Improved Survival After Intraoperative Cardiac Arrest in Noncardiac Surgical Patients

Leonard N. Girardi, MD; Philip S. Barie, MD, FCCM
Arch Surg. 1995;130(1):15-18. doi:10.1001/archsurg.1995.01430010017002.
Text Size: A A A
Published online

Objective:  To test the hypothesis that improvements in intraoperative and perioperative critical care are resulting in an improved outcome after intraoperative cardiac arrest.

Design:  A retrospective consecutive series of patients who experienced an intraoperative cardiac arrest during noncardiothoracic surgical procedures between January 1986 and June 1994.

Setting:  A tertiary care university-based hospital.

Participants:  Twenty-four consecutive patients who experienced an intraoperative arrest among 162 661 noncardiothoracic surgical procedures during the designated period.

Intervention:  Advanced cardiac life support and advanced trauma life support methods were used appropriately. Postarrest pharmacologic and mechanical cardiopulmonary support were used as needed in the setting of a surgical intensive care unit.

Main Outcome Measures:  Survival out of the operating room and survival to discharge.

Results:  Fifteen patients (62%) were resuscitated in the operating room and taken to the surgical intensive care unit or recovery room. Nine patients (38%) survived to discharge from the hospital. Twelve arrests (50%) were primarily cardiac in origin. Predictors of mortality included a need for pressor or inotropic support (P<.001) and duration of the arrest greater than 15 minutes (P<.001).

Conclusion:  Survival from an intraoperative cardiac arrest in a noncardiothoracic surgical patient is much improved over rates in historical controls who experienced in-hospital and out-of-hospital cardiac arrest. Rapid identification and aggressive correction of mechanical and metabolic derangements is warranted.(Arch Surg. 1995;130:15-18)


Sign In to Access Full Content

Don't have Access?

Register and get free email Table of Contents alerts, saved searches, PowerPoint downloads, CME quizzes, and more

Subscribe for full-text access to content from 1998 forward and a host of useful features

Activate your current subscription (AMA members and current subscribers)

Purchase Online Access to this article for 24 hours

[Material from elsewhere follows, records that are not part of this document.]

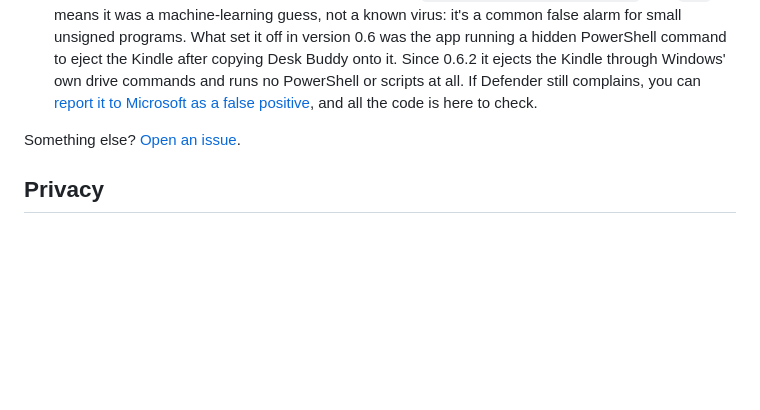
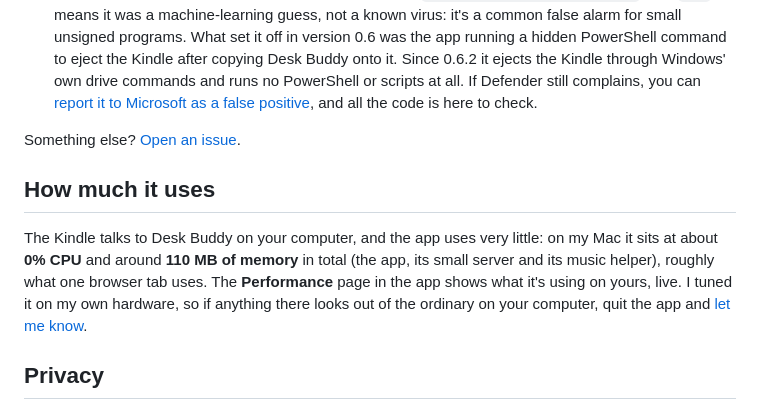
Before and after one commit to MantasEitk/desk-buddy, a Markdown page: README.md, the part around the change. GitHub-like rendering; blank space fills up the shorter version.

Commit message:
readme: how much it uses, and the performance page

```diff
--- a/README.md
+++ b/README.md
@@ -157,6 +157,10 @@ Desk Buddy grew from there, with a few bumps along the way:
 
 Something else? [Open an issue](../../issues).
 
+## How much it uses
+
+The Kindle talks to Desk Buddy on your computer, and the app uses very little: on my Mac it sits at about **0% CPU** and around **110 MB of memory** in total (the app, its small server and its music helper), roughly what one browser tab uses. The **Performance** page in the app shows what it's using on yours, live. I tuned it on my own hardware, so if anything there looks out of the ordinary on your computer, quit the app and [let me know](../../issues).
+
 ## Privacy
 
 **In short:** your tasks, calendar and everything else stay on your own computer (or your own cloud server, if you set one up). There's no Desk Buddy server, no account and no tracking.
```
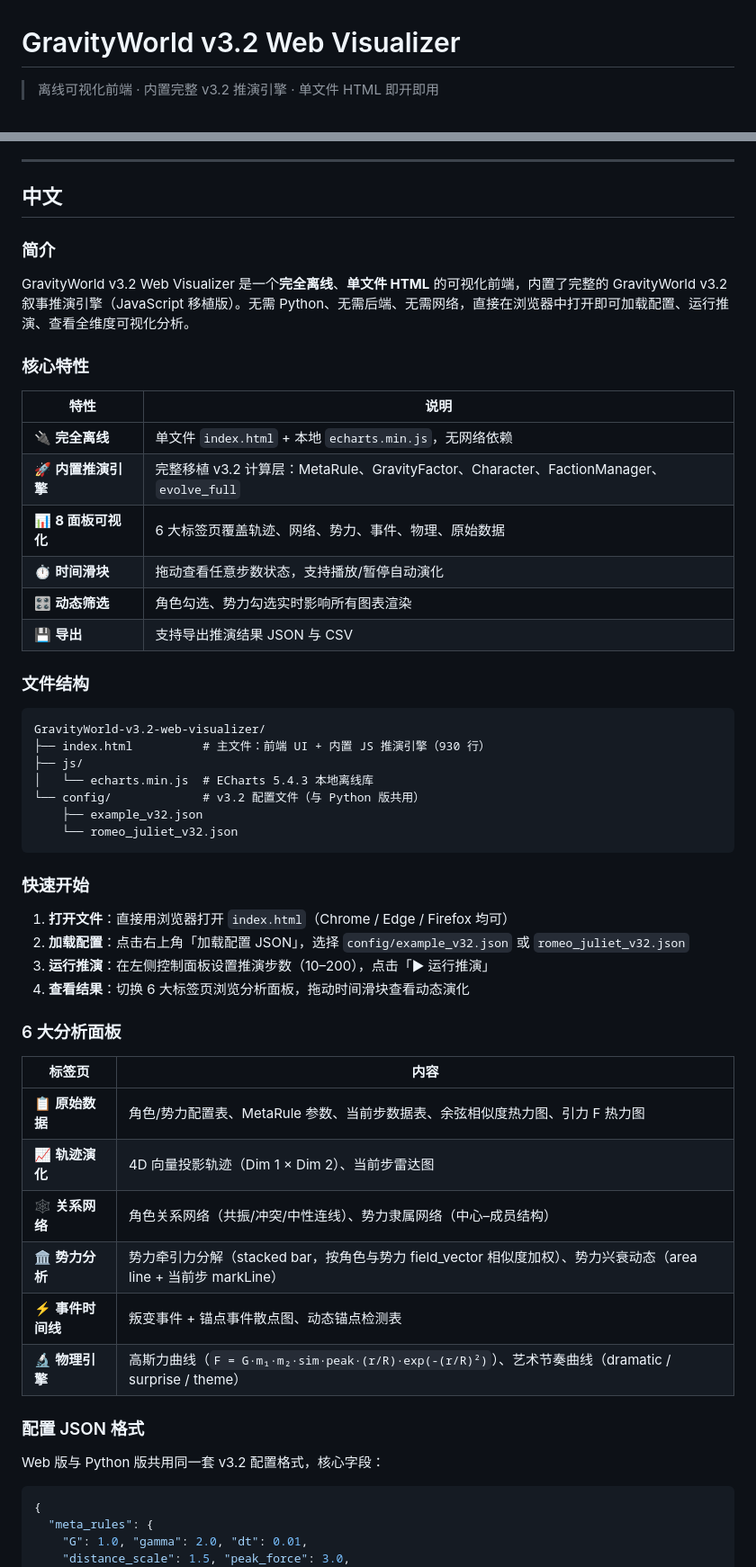
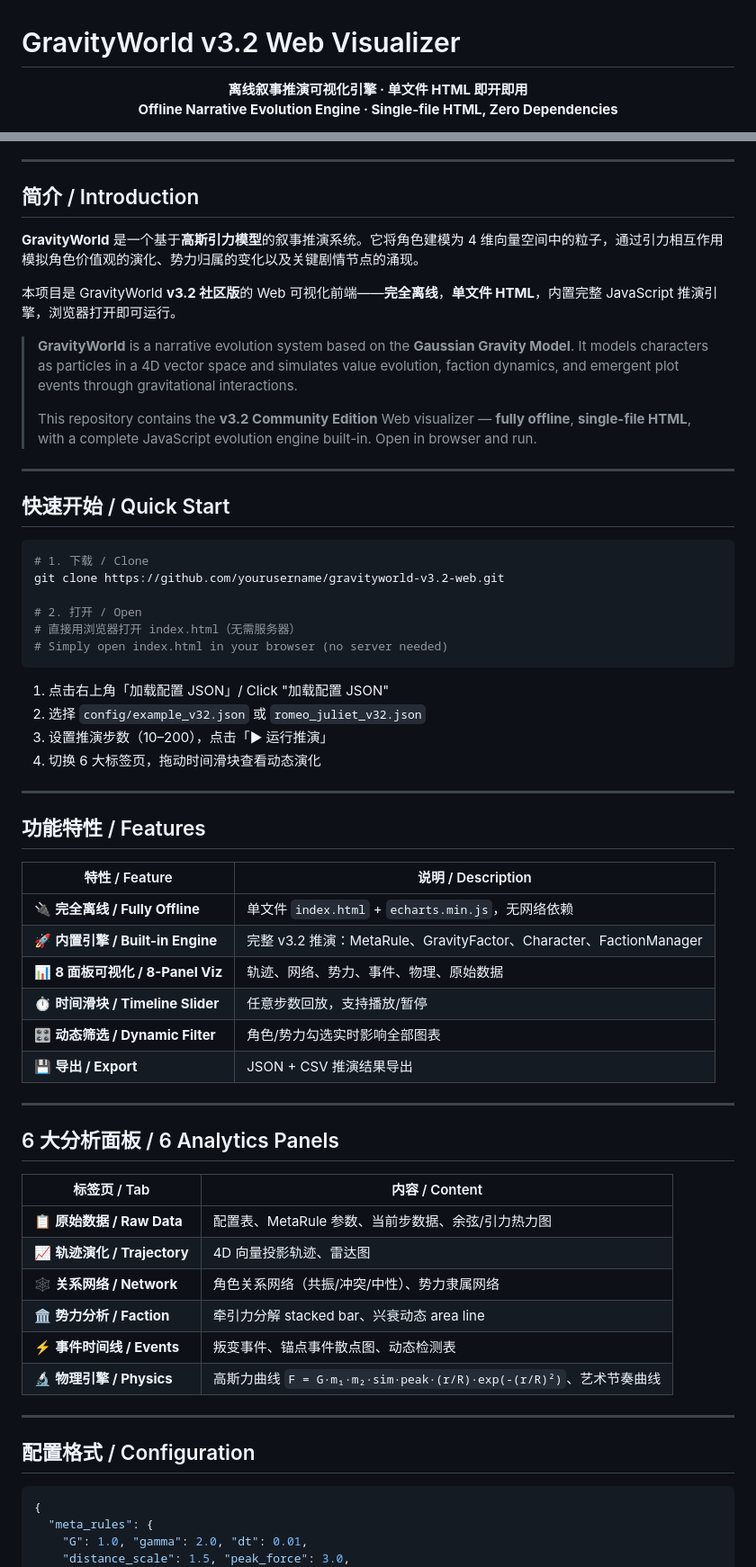
Before and after one commit to andyfai777-dev/GravityWorld-v3.2-web-visualizer, a Markdown page: README.md, 2 parts joined by grey strips. Shown at 90% size. Drawn GitHub-style.

````diff
--- a/README.md
+++ b/README.md
@@ -1,4 +1,7 @@
 # GravityWorld v3.2 Web Visualizer
 
-> 离线可视化前端 · 内置完整 v3.2 推演引擎 · 单文件 HTML 即开即用
+<p align="center">
+  <b>离线叙事推演可视化引擎 · 单文件 HTML 即开即用</b><br>
+  <b>Offline Narrative Evolution Engine · Single-file HTML, Zero Dependencies</b>
+</p>
 
@@ -6,56 +18,63 @@
 
 ---
 
-## 中文
+## 简介 / Introduction
 
-### 简介
+**GravityWorld** 是一个基于**高斯引力模型**的叙事推演系统。它将角色建模为 4 维向量空间中的粒子，通过引力相互作用模拟角色价值观的演化、势力归属的变化以及关键剧情节点的涌现。
 
-GravityWorld v3.2 Web Visualizer 是一个**完全离线**、**单文件 HTML** 的可视化前端，内置了完整的 GravityWorld v3.2 叙事推演引擎（JavaScript 移植版）。无需 Python、无需后端、无需网络，直接在浏览器中打开即可加载配置、运行推演、查看全维度可视化分析。
+本项目是 GravityWorld **v3.2 社区版**的 Web 可视化前端——**完全离线**，**单文件 HTML**，内置完整 JavaScript 推演引擎，浏览器打开即可运行。
 
-### 核心特性
+> **GravityWorld** is a narrative evolution system based on the **Gaussian Gravity Model**. It models characters as particles in a 4D vector space and simulates value evolution, faction dynamics, and emergent plot events through gravitational interactions.
+>
+> This repository contains the **v3.2 Community Edition** Web visualizer — **fully offline**, **single-file HTML**, with a complete JavaScript evolution engine built-in. Open in browser and run.
 
-| 特性 | 说明 |
-|------|------|
-| 🔌 **完全离线** | 单文件 `index.html` + 本地 `echarts.min.js`，无网络依赖 |
-| 🚀 **内置推演引擎** | 完整移植 v3.2 计算层：MetaRule、GravityFactor、Character、FactionManager、`evolve_full` |
-| 📊 **8 面板可视化** | 6 大标签页覆盖轨迹、网络、势力、事件、物理、原始数据 |
-| ⏱️ **时间滑块** | 拖动查看任意步数状态，支持播放/暂停自动演化 |
-| 🎛️ **动态筛选** | 角色勾选、势力勾选实时影响所有图表渲染 |
-| 💾 **导出** | 支持导出推演结果 JSON 与 CSV |
+---
 
-### 文件结构
+## 快速开始 / Quick Start
 
-```
-GravityWorld-v3.2-web-visualizer/
-├── index.html          # 主文件：前端 UI + 内置 JS 推演引擎（930 行）
-├── js/
-│   └── echarts.min.js  # ECharts 5.4.3 本地离线库
-└── config/             # v3.2 配置文件（与 Python 版共用）
-    ├── example_v32.json
-    └── romeo_juliet_v32.json
+```bash
+# 1. 下载 / Clone
+git clone https://github.com/yourusername/gravityworld-v3.2-web.git
+
+# 2. 打开 / Open
+# 直接用浏览器打开 index.html（无需服务器）
+# Simply open index.html in your browser (no server needed)
 ```
 
-### 快速开始
+1. 点击右上角「加载配置 JSON」/ Click "加载配置 JSON"
+2. 选择 `config/example_v32.json` 或 `romeo_juliet_v32.json`
+3. 设置推演步数（10–200），点击「▶ 运行推演」
+4. 切换 6 大标签页，拖动时间滑块查看动态演化
 
-1. **打开文件**：直接用浏览器打开 `index.html`（Chrome / Edge / Firefox 均可）
-2. **加载配置**：点击右上角「加载配置 JSON」，选择 `config/example_v32.json` 或 `romeo_juliet_v32.json`
-3. **运行推演**：在左侧控制面板设置推演步数（10–200），点击「▶ 运行推演」
-4. **查看结果**：切换 6 大标签页浏览分析面板，拖动时间滑块查看动态演化
+---
 
-### 6 大分析面板
+## 功能特性 / Features
 
-| 标签页 | 内容 |
-|--------|------|
-| 📋 **原始数据** | 角色/势力配置表、MetaRule 参数、当前步数据表、余弦相似度热力图、引力 F 热力图 |
-| 📈 **轨迹演化** | 4D 向量投影轨迹（Dim 1 × Dim 2）、当前步雷达图 |
-| 🕸️ **关系网络** | 角色关系网络（共振/冲突/中性连线）、势力隶属网络（中心–成员结构） |
-| 🏛️ **势力分析** | 势力牵引力分解（stacked bar，按角色与势力 field_vector 相似度加权）、势力兴衰动态（area line + 当前步 markLine） |
-| ⚡ **事件时间线** | 叛变事件 + 锚点事件散点图、动态锚点检测表 |
-| 🔬 **物理引擎** | 高斯力曲线（`F = G·m₁·m₂·sim·peak·(r/R)·exp(-(r/R)²)`）、艺术节奏曲线（dramatic / surprise / theme） |
+| 特性 / Feature | 说明 / Description |
+|----------------|-------------------|
+| 🔌 **完全离线 / Fully Offline** | 单文件 `index.html` + `echarts.min.js`，无网络依赖 |
+| 🚀 **内置引擎 / Built-in Engine** | 完整 v3.2 推演：MetaRule、GravityFactor、Character、FactionManager |
+| 📊 **8 面板可视化 / 8-Panel Viz** | 轨迹、网络、势力、事件、物理、原始数据 |
+| ⏱️ **时间滑块 / Timeline Slider** | 任意步数回放，支持播放/暂停 |
+| 🎛️ **动态筛选 / Dynamic Filter** | 角色/势力勾选实时影响全部图表 |
+| 💾 **导出 / Export** | JSON + CSV 推演结果导出 |
 
-### 配置 JSON 格式
+---
 
-Web 版与 Python 版共用同一套 v3.2 配置格式，核心字段：
+## 6 大分析面板 / 6 Analytics Panels
+
+| 标签页 / Tab | 内容 / Content |
+|-------------|---------------|
+| 📋 **原始数据 / Raw Data** | 配置表、MetaRule 参数、当前步数据、余弦/引力热力图 |
+| 📈 **轨迹演化 / Trajectory** | 4D 向量投影轨迹、雷达图 |
+| 🕸️ **关系网络 / Network** | 角色关系网络（共振/冲突/中性）、势力隶属网络 |
+| 🏛️ **势力分析 / Faction** | 牵引力分解 stacked bar、兴衰动态 area line |
+| ⚡ **事件时间线 / Events** | 叛变事件、锚点事件散点图、动态检测表 |
+| 🔬 **物理引擎 / Physics** | 高斯力曲线 `F = G·m₁·m₂·sim·peak·(r/R)·exp(-(r/R)²)`、艺术节奏曲线 |
+
+---
+
+## 配置格式 / Configuration
 
 ```json
 {
````
Also changed, not shown: other parts of README.md (+45 -111 lines).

Meets CME requirements for:
Browse CME for all U.S. States
Accreditation Information
The American Medical Association is accredited by the Accreditation Council for Continuing Medical Education to provide continuing medical education for physicians. The AMA designates this journal-based CME activity for a maximum of 1 AMA PRA Category 1 CreditTM per course. Physicians should claim only the credit commensurate with the extent of their participation in the activity. Physicians who complete the CME course and score at least 80% correct on the quiz are eligible for AMA PRA Category 1 CreditTM.
Note: You must get at least of the answers correct to pass this quiz.
You have not filled in all the answers to complete this quiz
The following questions were not answered:
Sorry, you have unsuccessfully completed this CME quiz with a score of
The following questions were not answered correctly:
Commitment to Change (optional):
Indicate what change(s) you will implement in your practice, if any, based on this CME course.
Your quiz results:
The filled radio buttons indicate your responses. The preferred responses are highlighted
For CME Course: A Proposed Model for Initial Assessment and Management of Acute Heart Failure Syndromes
Indicate what changes(s) you will implement in your practice, if any, based on this CME course.
Citing articles are presented as examples only. In non-demo SCM6 implementation, integration with CrossRef’s "Cited By" API will populate this tab (http://www.crossref.org/citedby.html).
Submit a Comment


Some tools below are only available to our subscribers or users with an online account.

Sign In to Access Full Content

Related Content

Customize your page view by dragging & repositioning the boxes below.